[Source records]
◇ ◇ ◇ ◇ ◇
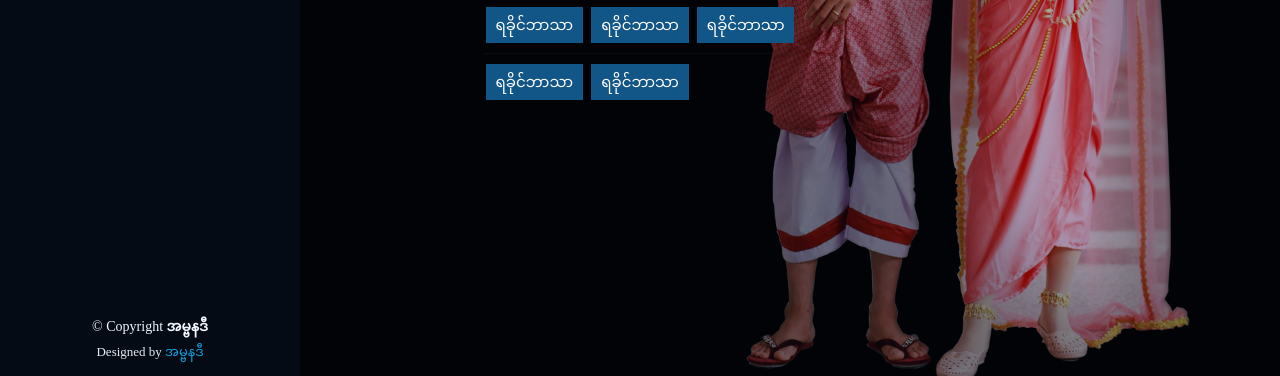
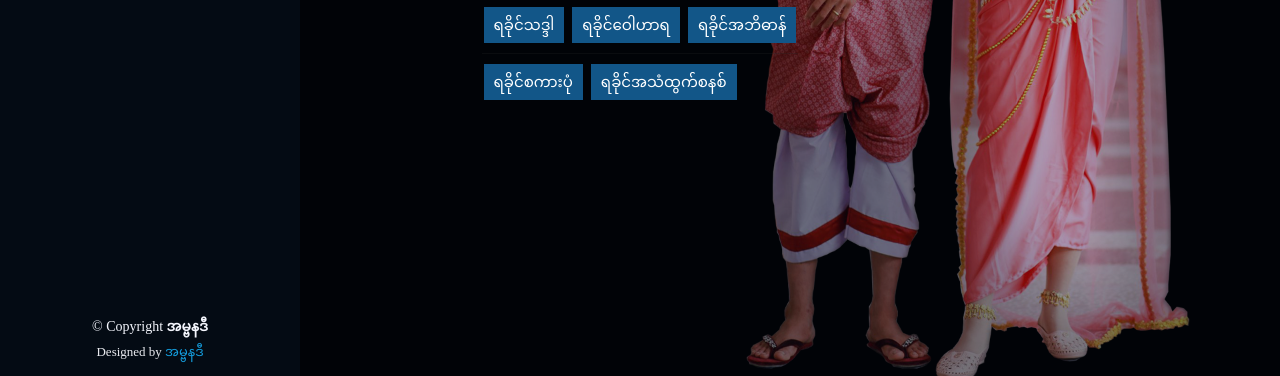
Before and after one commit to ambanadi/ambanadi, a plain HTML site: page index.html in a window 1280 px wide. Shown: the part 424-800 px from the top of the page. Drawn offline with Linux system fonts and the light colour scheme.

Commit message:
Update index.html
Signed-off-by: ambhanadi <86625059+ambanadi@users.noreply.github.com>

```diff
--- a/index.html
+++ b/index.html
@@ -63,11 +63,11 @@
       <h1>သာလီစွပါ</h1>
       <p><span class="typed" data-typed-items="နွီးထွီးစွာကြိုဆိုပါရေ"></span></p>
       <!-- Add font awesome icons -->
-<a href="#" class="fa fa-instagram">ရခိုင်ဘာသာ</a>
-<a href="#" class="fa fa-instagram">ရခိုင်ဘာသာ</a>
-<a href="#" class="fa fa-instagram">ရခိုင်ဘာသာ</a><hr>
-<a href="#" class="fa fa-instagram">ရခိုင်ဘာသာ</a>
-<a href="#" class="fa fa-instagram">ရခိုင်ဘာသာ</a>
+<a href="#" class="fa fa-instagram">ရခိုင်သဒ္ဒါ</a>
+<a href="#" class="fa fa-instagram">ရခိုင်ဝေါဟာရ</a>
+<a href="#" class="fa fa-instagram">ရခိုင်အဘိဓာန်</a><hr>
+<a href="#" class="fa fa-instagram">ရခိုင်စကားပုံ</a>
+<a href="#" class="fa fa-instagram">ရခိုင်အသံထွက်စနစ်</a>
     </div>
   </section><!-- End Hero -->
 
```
◇ ◇ ◇ ◇ ◇
What the exercise asks:
Print nothing but the lines from the one that contains "Update index.html" to the final line of the data, both included, exactly as they read.

Exercise output:
Update index.html
Signed-off-by: ambhanadi <86625059+ambanadi@users.noreply.github.com>

```diff
--- a/index.html
+++ b/index.html
@@ -63,11 +63,11 @@
       <h1>သာလီစွပါ</h1>
       <p><span class="typed" data-typed-items="နွီးထွီးစွာကြိုဆိုပါရေ"></span></p>
       <!-- Add font awesome icons -->
-<a href="#" class="fa fa-instagram">ရခိုင်ဘာသာ</a>
-<a href="#" class="fa fa-instagram">ရခိုင်ဘာသာ</a>
-<a href="#" class="fa fa-instagram">ရခိုင်ဘာသာ</a><hr>
-<a href="#" class="fa fa-instagram">ရခိုင်ဘာသာ</a>
-<a href="#" class="fa fa-instagram">ရခိုင်ဘာသာ</a>
+<a href="#" class="fa fa-instagram">ရခိုင်သဒ္ဒါ</a>
+<a href="#" class="fa fa-instagram">ရခိုင်ဝေါဟာရ</a>
+<a href="#" class="fa fa-instagram">ရခိုင်အဘိဓာန်</a><hr>
+<a href="#" class="fa fa-instagram">ရခိုင်စကားပုံ</a>
+<a href="#" class="fa fa-instagram">ရခိုင်အသံထွက်စနစ်</a>
     </div>
   </section><!-- End Hero -->
 
```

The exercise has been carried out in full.